(Data extract)
/---
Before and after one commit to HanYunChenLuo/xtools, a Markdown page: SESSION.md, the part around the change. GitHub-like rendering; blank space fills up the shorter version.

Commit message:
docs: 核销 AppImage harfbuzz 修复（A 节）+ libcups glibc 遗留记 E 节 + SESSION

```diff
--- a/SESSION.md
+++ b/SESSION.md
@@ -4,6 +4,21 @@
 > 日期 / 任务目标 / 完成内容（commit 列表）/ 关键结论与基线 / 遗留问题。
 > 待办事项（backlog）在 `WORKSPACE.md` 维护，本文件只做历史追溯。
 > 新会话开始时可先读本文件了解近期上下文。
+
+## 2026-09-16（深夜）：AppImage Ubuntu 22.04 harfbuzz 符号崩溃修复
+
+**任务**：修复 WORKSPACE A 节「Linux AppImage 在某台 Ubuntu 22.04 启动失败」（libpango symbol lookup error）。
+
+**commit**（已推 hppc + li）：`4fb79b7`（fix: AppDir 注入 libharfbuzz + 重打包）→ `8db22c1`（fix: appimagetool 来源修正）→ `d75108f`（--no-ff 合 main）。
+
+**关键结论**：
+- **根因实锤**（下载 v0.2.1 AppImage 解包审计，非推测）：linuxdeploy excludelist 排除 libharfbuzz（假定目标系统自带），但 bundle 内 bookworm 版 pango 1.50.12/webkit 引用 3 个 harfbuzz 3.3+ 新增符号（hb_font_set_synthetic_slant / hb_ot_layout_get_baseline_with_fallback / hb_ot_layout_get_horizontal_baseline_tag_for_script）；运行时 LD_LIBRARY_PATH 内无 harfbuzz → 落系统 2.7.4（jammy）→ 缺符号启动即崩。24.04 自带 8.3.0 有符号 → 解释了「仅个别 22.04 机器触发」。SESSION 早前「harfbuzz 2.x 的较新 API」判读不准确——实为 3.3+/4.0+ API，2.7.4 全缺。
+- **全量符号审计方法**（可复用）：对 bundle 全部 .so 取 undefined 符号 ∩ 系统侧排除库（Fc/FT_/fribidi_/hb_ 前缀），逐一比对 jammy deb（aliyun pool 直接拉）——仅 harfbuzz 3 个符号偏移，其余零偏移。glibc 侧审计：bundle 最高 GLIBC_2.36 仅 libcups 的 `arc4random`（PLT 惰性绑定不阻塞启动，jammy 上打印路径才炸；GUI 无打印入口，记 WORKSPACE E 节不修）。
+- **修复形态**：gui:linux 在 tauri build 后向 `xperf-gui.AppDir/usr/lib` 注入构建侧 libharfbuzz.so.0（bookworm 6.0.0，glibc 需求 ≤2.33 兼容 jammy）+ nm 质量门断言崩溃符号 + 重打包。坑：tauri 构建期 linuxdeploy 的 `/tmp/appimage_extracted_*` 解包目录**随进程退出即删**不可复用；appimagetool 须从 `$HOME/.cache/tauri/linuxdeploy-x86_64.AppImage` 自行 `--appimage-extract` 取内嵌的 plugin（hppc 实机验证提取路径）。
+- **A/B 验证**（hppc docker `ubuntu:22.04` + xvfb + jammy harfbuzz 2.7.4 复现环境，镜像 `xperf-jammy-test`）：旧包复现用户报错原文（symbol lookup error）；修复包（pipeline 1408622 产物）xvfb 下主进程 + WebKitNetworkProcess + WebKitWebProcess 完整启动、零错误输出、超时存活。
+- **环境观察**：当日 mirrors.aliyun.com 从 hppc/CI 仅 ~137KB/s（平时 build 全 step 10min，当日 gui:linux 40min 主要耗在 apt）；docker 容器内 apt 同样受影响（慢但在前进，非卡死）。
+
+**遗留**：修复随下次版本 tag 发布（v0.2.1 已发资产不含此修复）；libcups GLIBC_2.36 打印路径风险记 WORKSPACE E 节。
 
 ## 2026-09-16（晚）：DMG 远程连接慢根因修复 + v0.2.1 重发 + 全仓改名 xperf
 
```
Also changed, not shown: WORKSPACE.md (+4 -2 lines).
\---
(Exercise directions) All the data above should be set down a second time, exactly.

(Answer section)
Before and after one commit to HanYunChenLuo/xtools, a Markdown page: SESSION.md, the part around the change. GitHub-like rendering; blank space fills up the shorter version.

Commit message:
docs: 核销 AppImage harfbuzz 修复（A 节）+ libcups glibc 遗留记 E 节 + SESSION

```diff
--- a/SESSION.md
+++ b/SESSION.md
@@ -4,6 +4,21 @@
 > 日期 / 任务目标 / 完成内容（commit 列表）/ 关键结论与基线 / 遗留问题。
 > 待办事项（backlog）在 `WORKSPACE.md` 维护，本文件只做历史追溯。
 > 新会话开始时可先读本文件了解近期上下文。
+
+## 2026-09-16（深夜）：AppImage Ubuntu 22.04 harfbuzz 符号崩溃修复
+
+**任务**：修复 WORKSPACE A 节「Linux AppImage 在某台 Ubuntu 22.04 启动失败」（libpango symbol lookup error）。
+
+**commit**（已推 hppc + li）：`4fb79b7`（fix: AppDir 注入 libharfbuzz + 重打包）→ `8db22c1`（fix: appimagetool 来源修正）→ `d75108f`（--no-ff 合 main）。
+
+**关键结论**：
+- **根因实锤**（下载 v0.2.1 AppImage 解包审计，非推测）：linuxdeploy excludelist 排除 libharfbuzz（假定目标系统自带），但 bundle 内 bookworm 版 pango 1.50.12/webkit 引用 3 个 harfbuzz 3.3+ 新增符号（hb_font_set_synthetic_slant / hb_ot_layout_get_baseline_with_fallback / hb_ot_layout_get_horizontal_baseline_tag_for_script）；运行时 LD_LIBRARY_PATH 内无 harfbuzz → 落系统 2.7.4（jammy）→ 缺符号启动即崩。24.04 自带 8.3.0 有符号 → 解释了「仅个别 22.04 机器触发」。SESSION 早前「harfbuzz 2.x 的较新 API」判读不准确——实为 3.3+/4.0+ API，2.7.4 全缺。
+- **全量符号审计方法**（可复用）：对 bundle 全部 .so 取 undefined 符号 ∩ 系统侧排除库（Fc/FT_/fribidi_/hb_ 前缀），逐一比对 jammy deb（aliyun pool 直接拉）——仅 harfbuzz 3 个符号偏移，其余零偏移。glibc 侧审计：bundle 最高 GLIBC_2.36 仅 libcups 的 `arc4random`（PLT 惰性绑定不阻塞启动，jammy 上打印路径才炸；GUI 无打印入口，记 WORKSPACE E 节不修）。
+- **修复形态**：gui:linux 在 tauri build 后向 `xperf-gui.AppDir/usr/lib` 注入构建侧 libharfbuzz.so.0（bookworm 6.0.0，glibc 需求 ≤2.33 兼容 jammy）+ nm 质量门断言崩溃符号 + 重打包。坑：tauri 构建期 linuxdeploy 的 `/tmp/appimage_extracted_*` 解包目录**随进程退出即删**不可复用；appimagetool 须从 `$HOME/.cache/tauri/linuxdeploy-x86_64.AppImage` 自行 `--appimage-extract` 取内嵌的 plugin（hppc 实机验证提取路径）。
+- **A/B 验证**（hppc docker `ubuntu:22.04` + xvfb + jammy harfbuzz 2.7.4 复现环境，镜像 `xperf-jammy-test`）：旧包复现用户报错原文（symbol lookup error）；修复包（pipeline 1408622 产物）xvfb 下主进程 + WebKitNetworkProcess + WebKitWebProcess 完整启动、零错误输出、超时存活。
+- **环境观察**：当日 mirrors.aliyun.com 从 hppc/CI 仅 ~137KB/s（平时 build 全 step 10min，当日 gui:linux 40min 主要耗在 apt）；docker 容器内 apt 同样受影响（慢但在前进，非卡死）。
+
+**遗留**：修复随下次版本 tag 发布（v0.2.1 已发资产不含此修复）；libcups GLIBC_2.36 打印路径风险记 WORKSPACE E 节。
 
 ## 2026-09-16（晚）：DMG 远程连接慢根因修复 + v0.2.1 重发 + 全仓改名 xperf
 
```
Also changed, not shown: WORKSPACE.md (+4 -2 lines).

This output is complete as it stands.